The estimated financial cost of operations in Afghanistan for this financial year is £3.5 billion, as recently published for the first time in the MOD’s main estimates. The cost of military operations is dependent on a number of variable factors that are difficult to predict, including changes to operational tempo and the conditions in theatre at the time. We do not, therefore, attempt to project costs for the subsequent two years.
Following the Chancellor’s pledge over the weekend that our forces will have whatever they need, how does the Secretary of State anticipate funding future operational requirements, given that in future years his ministry will have to pay back every penny over £635 million that it spends on urgent operational requirements? Is that not a case of robbing the future to pay for the military today?
We have not gone over those limits, and therefore there is no need for a repayment. I have just announced to the House that the £635 million limit has been raised by a further £101 million; that is some indication that the Chancellor is trying to assist.
But in assessing those costs, does the Minister acknowledge that there are real, understandable doubts among the general public, not about our being in Afghanistan but about whether we have the required number of troops and the right sort of equipment to let them carry out their tasks? Could he respond to the public’s concerns?
My hon. Friend will recognise that the number of troops and the costs of the Afghan mission have gone up considerably in the past three years. However, I get the opportunity, which many others in the House do not, to go out to theatre on a regular basis, and I meet troops back here, and I hear repeatedly that the equipment that they have has been improved massively over the past couple of years.
The Secretary of State said a moment ago that Merlin and Lynx Mk 9 helicopters are being prepared for use in Afghanistan, but what further steps is the Department considering to ensure that helicopter needs in Afghanistan are met in future?
We are planning a spend of about £6 billion on helicopters over the coming years. We need to try to spend that as wisely as we can to ensure that we have no capability gap, particularly when our people are involved in the operations that they are today.
The Secretary of State rightly says that it is difficult to anticipate the precise costs, but airlift is clearly one of the areas where we have capacity constraint.
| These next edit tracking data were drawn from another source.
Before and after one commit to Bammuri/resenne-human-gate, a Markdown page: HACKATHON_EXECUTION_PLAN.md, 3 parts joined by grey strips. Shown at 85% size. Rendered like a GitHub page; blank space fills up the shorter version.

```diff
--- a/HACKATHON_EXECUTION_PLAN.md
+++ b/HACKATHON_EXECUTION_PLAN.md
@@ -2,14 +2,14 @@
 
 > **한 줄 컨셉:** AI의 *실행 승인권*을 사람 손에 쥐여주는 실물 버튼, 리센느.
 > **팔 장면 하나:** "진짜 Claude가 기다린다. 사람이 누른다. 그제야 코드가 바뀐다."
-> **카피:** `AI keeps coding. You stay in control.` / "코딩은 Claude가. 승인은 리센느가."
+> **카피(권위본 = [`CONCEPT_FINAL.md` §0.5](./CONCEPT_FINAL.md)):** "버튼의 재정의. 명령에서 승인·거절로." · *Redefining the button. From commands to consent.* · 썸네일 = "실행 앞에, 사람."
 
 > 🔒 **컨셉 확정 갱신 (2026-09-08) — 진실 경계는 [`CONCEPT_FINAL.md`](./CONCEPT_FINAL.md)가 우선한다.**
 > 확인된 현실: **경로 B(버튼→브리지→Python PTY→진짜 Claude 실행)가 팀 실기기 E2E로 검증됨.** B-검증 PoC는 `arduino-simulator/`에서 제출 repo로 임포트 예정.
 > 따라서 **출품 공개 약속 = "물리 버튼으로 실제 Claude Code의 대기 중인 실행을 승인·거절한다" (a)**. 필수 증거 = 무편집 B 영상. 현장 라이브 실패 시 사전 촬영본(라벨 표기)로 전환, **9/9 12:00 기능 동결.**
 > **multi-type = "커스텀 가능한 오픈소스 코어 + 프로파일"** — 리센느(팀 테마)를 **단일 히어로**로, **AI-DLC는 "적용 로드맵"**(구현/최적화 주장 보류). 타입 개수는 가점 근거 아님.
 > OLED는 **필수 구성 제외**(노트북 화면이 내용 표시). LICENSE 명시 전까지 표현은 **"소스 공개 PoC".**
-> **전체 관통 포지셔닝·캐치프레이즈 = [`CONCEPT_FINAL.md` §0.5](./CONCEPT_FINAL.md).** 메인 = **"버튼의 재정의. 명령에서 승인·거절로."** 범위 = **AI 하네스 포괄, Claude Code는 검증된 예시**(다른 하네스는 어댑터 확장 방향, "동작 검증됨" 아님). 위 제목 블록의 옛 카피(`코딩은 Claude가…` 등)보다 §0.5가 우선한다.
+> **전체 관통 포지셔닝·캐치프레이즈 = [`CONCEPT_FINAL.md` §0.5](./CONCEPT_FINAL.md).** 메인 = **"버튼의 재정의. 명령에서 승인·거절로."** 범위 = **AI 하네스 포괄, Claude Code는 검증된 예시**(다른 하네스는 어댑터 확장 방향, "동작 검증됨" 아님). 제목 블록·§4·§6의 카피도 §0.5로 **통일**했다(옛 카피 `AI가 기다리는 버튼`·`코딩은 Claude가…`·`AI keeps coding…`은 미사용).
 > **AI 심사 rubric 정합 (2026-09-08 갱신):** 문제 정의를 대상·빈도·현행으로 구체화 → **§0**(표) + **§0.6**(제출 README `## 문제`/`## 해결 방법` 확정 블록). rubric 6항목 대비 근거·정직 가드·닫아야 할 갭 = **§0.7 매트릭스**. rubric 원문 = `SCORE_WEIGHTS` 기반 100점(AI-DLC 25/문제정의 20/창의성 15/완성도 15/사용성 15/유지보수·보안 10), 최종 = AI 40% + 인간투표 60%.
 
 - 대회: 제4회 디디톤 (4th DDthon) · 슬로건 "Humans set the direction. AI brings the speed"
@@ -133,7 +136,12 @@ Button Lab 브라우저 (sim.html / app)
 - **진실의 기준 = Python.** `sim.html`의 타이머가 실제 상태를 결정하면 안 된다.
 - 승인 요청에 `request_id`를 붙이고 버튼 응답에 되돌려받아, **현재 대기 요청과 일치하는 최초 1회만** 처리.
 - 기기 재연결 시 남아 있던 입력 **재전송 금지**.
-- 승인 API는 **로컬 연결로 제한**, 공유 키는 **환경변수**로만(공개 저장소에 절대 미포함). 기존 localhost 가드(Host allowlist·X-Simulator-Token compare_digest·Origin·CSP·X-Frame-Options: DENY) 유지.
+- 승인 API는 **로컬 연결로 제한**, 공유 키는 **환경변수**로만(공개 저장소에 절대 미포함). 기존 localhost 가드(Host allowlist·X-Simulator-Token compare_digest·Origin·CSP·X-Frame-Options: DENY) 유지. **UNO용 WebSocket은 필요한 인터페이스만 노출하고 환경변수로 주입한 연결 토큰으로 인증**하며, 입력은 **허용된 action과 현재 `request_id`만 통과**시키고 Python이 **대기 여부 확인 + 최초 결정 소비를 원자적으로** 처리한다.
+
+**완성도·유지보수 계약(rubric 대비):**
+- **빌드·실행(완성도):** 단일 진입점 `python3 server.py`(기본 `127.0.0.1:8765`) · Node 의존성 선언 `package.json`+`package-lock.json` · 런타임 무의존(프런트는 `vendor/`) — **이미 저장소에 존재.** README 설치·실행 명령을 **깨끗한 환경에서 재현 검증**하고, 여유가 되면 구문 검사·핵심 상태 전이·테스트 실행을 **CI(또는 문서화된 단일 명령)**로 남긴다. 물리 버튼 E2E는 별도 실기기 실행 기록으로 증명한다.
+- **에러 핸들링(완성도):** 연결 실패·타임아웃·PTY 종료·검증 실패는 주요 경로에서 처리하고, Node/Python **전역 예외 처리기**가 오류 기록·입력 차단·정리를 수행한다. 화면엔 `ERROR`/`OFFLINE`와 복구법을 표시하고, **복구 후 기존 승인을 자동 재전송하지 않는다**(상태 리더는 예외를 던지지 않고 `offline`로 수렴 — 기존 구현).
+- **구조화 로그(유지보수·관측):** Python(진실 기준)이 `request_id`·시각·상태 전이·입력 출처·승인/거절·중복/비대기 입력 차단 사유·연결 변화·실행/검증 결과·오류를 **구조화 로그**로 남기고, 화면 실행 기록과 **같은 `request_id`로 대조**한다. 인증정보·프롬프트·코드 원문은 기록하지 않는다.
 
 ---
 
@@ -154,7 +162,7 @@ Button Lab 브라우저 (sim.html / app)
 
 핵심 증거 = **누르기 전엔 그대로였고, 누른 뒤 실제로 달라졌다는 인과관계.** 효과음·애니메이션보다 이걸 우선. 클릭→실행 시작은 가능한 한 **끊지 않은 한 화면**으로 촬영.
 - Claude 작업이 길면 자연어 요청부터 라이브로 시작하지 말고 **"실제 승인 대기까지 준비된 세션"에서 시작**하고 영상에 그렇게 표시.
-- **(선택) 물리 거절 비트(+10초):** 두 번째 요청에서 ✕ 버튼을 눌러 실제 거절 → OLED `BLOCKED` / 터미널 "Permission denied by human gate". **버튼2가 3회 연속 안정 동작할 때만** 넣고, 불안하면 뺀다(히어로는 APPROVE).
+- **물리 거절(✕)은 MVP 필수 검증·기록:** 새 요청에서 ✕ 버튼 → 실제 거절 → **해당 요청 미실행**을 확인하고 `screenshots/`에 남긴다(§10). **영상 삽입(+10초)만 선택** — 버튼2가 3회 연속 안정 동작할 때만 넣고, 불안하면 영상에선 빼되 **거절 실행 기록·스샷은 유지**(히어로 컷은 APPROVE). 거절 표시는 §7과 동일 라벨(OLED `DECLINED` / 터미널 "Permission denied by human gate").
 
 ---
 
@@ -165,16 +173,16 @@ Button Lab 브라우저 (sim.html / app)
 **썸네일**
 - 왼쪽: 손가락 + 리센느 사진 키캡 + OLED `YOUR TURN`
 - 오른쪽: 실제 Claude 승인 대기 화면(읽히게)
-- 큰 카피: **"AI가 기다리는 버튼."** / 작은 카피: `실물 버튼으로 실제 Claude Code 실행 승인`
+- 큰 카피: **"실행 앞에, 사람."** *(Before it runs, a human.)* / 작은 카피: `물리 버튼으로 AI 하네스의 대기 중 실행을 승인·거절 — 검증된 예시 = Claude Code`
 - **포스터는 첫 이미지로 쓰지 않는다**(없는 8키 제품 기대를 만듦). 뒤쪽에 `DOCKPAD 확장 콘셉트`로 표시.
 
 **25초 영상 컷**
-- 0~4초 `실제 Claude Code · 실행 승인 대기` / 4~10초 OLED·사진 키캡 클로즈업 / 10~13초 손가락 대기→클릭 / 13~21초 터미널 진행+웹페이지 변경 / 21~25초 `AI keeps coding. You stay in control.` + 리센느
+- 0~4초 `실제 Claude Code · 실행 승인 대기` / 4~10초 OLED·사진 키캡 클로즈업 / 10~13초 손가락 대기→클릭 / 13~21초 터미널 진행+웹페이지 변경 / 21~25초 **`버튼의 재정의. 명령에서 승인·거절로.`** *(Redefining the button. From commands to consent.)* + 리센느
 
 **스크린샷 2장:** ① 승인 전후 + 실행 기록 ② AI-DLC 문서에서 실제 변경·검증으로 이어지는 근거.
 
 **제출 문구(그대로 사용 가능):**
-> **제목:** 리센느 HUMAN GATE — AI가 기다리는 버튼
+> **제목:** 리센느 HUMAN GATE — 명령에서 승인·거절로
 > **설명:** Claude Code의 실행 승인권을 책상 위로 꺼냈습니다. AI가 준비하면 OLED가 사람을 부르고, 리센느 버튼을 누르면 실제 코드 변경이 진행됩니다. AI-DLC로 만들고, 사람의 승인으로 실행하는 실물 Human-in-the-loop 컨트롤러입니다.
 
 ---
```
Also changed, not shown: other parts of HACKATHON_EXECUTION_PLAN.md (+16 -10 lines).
Given that Germany currently provides 70 per cent. of ISAF’s airlift capacity but is severely constrained by the national caveats, is he having discussions with the Germans to try to lift them?
We try on every occasion to encourage our NATO allies to do the absolute maximum. There is little doubt that we are pulling our weight in the Afghan theatre or that the operation is absolutely vital to our safety back here in the UK and to NATO’s credibility, so we hope and press all the time for our allies to do whatever they can to ensure success.